: the quality or state of being clear : Lucidity
Clarity (n.): c. 1300, from Old French clarté “brightness,” from Latin claritas “brightness, splendor, “also of sounds, “clearness;” figuratively “celebrity, renown, fame,” from clarare “make clear,” from clarus “clear.”
Clear (adj.): late 13th century, “bright,” from Old French cler “clear” (of sight and hearing), “light, bright, shining; sparse” from Latin clarus “clear, loud,’ of sounds; figuratively “manifest, plain, evident,” also “illustrious, famous, glorious” (source of Italian chiaro, Spanish claro)
“One should use common words to say uncommon things”
Arthur Schopenhauer (1788-1860, German philosopher, best known for his 1818 work, The World as Will and Representation)
“Appearance blinds, whereas words reveal.”
Oscar Wilde (1854-1900, Irish writer who published several acclaimed books, including The Picture of Dorian Gray and The Importance of Being Earnest)
“We see in order to move; we move in order to see.”
William Gibson (b. 1948, age 67, an American-Canadian speculative fiction novelist and essayist who has been called the “noir prophet”)
“You're mind is working at its best when you're being paranoid. You explore every avenue and possibility of your situation at high speed with total clarity.”
Banksy (Englished-based master graffiti artist, political activist, and film director whose real identity is unknown.)
“You must read, you must persevere, you must sit up nights, you must inquire, and exert the utmost power of your mind. If one way does not lead to the desired meaning, take another; if obstacles arise, then still another; until, if your strength holds out, you will find that clear which at first looked dark.”
Giovanni Boccaccio (1313-375, Italian writer, poet, and Renaissance humanist; best known for The Decameron and On Famous Women)

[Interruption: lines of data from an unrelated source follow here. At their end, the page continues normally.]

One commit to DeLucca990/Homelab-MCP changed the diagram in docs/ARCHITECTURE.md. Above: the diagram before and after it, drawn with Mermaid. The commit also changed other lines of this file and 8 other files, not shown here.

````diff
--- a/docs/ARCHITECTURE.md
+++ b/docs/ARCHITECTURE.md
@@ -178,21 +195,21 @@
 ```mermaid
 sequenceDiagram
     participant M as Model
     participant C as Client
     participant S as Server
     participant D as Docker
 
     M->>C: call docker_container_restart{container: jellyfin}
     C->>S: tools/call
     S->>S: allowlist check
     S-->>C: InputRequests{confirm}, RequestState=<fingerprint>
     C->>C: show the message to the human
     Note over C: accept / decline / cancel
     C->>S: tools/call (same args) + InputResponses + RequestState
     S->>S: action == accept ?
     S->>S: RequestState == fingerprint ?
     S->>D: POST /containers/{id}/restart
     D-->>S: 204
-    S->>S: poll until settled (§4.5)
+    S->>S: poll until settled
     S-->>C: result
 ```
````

“The coolness of Buddhism isn't indifference but the distance one gains on emotions, the quiet place from which to regard the turbulence. From far away you see the pattern, the connections, and the thing as whole, see all the islands and the routes between them. Up close it all dissolves into texture and incoherence and immersion, like a face going out of focus just before a kiss.”
Rebecca Solnit (b. 1961, age 54, writer, historian, activist, who has written on a variety of subjects, including the environment, politics, place, and art)

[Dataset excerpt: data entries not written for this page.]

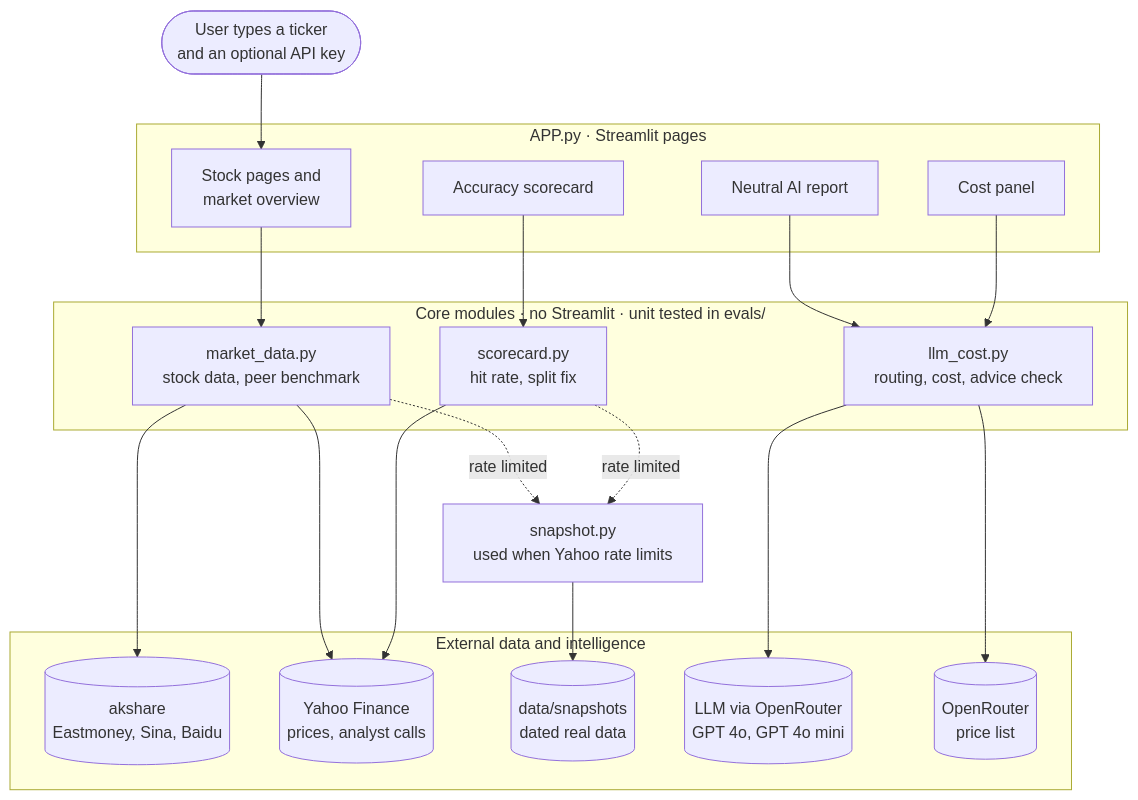
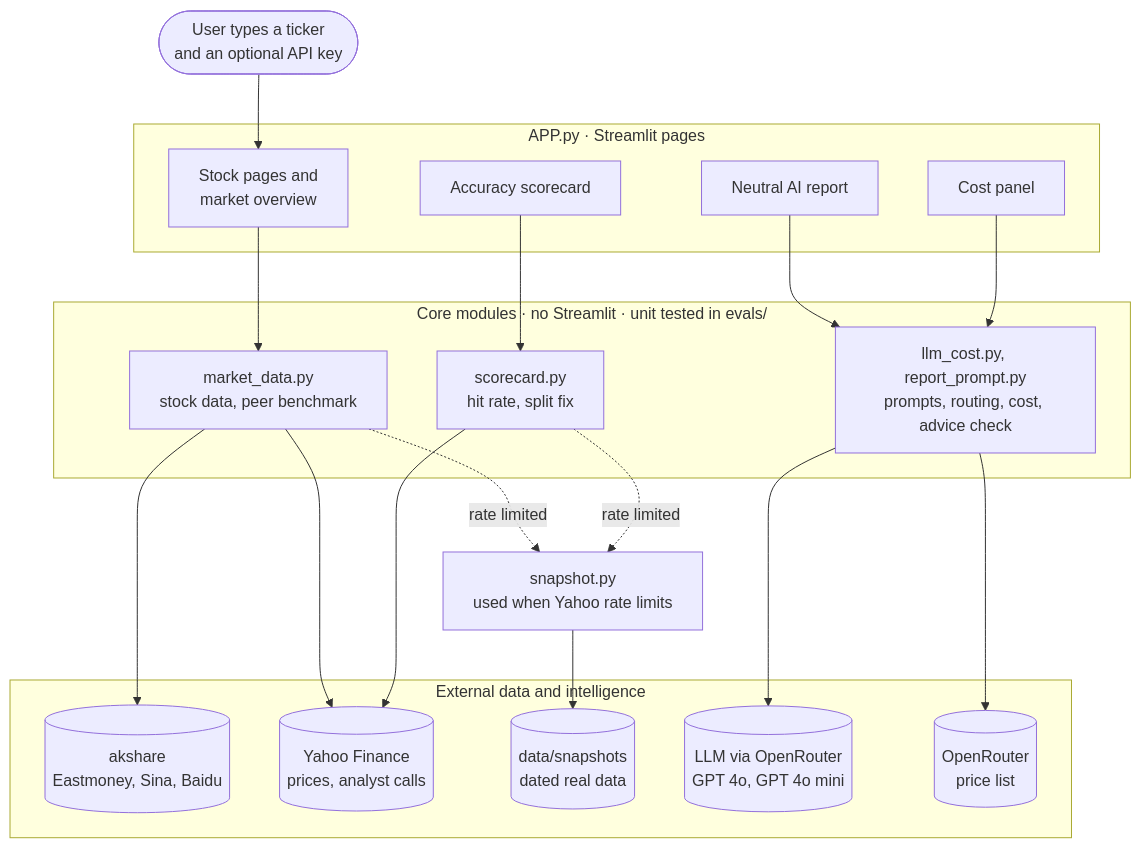
Before and after one commit to lyang091126-cmd/anti-securities: the diagram in PRODUCT.md, drawn with Mermaid. The commit also changed other lines of this file and 12 other files, not shown here.

````diff
--- a/PRODUCT.md
+++ b/PRODUCT.md
@@ -32,41 +32,41 @@
 ```mermaid
 flowchart TB
     U([User types a ticker<br/>and an optional API key])
 
     subgraph APP["APP.py · Streamlit pages"]
         UI[Stock pages and<br/>market overview]
         SC[Accuracy scorecard]
         RP[Neutral AI report]
         CP[Cost panel]
     end
 
     subgraph CORE["Core modules · no Streamlit · unit tested in evals/"]
         MD[market_data.py<br/>stock data, peer benchmark]
         SCM[scorecard.py<br/>hit rate, split fix]
-        LC[llm_cost.py<br/>routing, cost, advice check]
+        LC[llm_cost.py, report_prompt.py<br/>prompts, routing, cost, advice check]
     end
 
     SN[snapshot.py<br/>used when Yahoo rate limits]
 
     subgraph EXT["External data and intelligence"]
         AK[(akshare<br/>Eastmoney, Sina, Baidu)]
         YF[(Yahoo Finance<br/>prices, analyst calls)]
         DATA[(data/snapshots<br/>dated real data)]
         LLM[(LLM via OpenRouter<br/>GPT 4o, GPT 4o mini)]
         OR[(OpenRouter<br/>price list)]
     end
 
     U --> UI
     UI --> MD
     SC --> SCM
     RP --> LC
     CP --> LC
     MD --> AK
     MD --> YF
     SCM --> YF
     MD -. rate limited .-> SN
     SCM -. rate limited .-> SN
     SN --> DATA
     LC --> LLM
     LC --> OR
 ```
````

“The great enemy of clear language is insincerity. When there is a gap between one’s real and one’s declared aims, one turns as it were instinctively to long words and exhausted idioms, like a cuttlefish spurting out ink.”
George Orwell (1903-1950, b. Eric Arthur Blaire, George Orwell was his pen name; British novelist, essayist, journalist, and critic, best known for Animal Farm and Nineteen Eighty-Four)
The awakening process is about revealing the harmony and the contrast in our lives. It’s simple and challenging, because our journeys are filled with these awe-inspiring tours.
To awaken, we must experiment and be willing to misstep, stumble, fall, and fail. It can be an inevitable process. But, it’s damn exciting too, because there’s so much for us to learn about ourselves and about human nature. These experiences have the capacity to transform us for the better, especially if we keep our hearts and minds opened to the possibilities.
Challenges can escort us to a hall-of-mirrors where we are able to see and play with multiplex perspectives of our inner-selves. Our characters will be revealed, and it may scare the “BeJesus” out of us.
Pious individuals will doubt themselves and be tempted to fall to the side, and those who are arrogant and self-righteous will continue to speak until they know nothing. Those of us who are brave will jump off from our pedestals, willing to expose our vulnerabilities to reveal our strengths.
Our lives, our individual pilgrimages are what we all here to discover, a coursework of unique and creative problems to solve.
Clarity arrives from trusting, respecting, and honoring ourselves for our unique perspectives. When we do we will awaken multi-dimensionally for a divine and unifying purpose.
Free falling, anyone?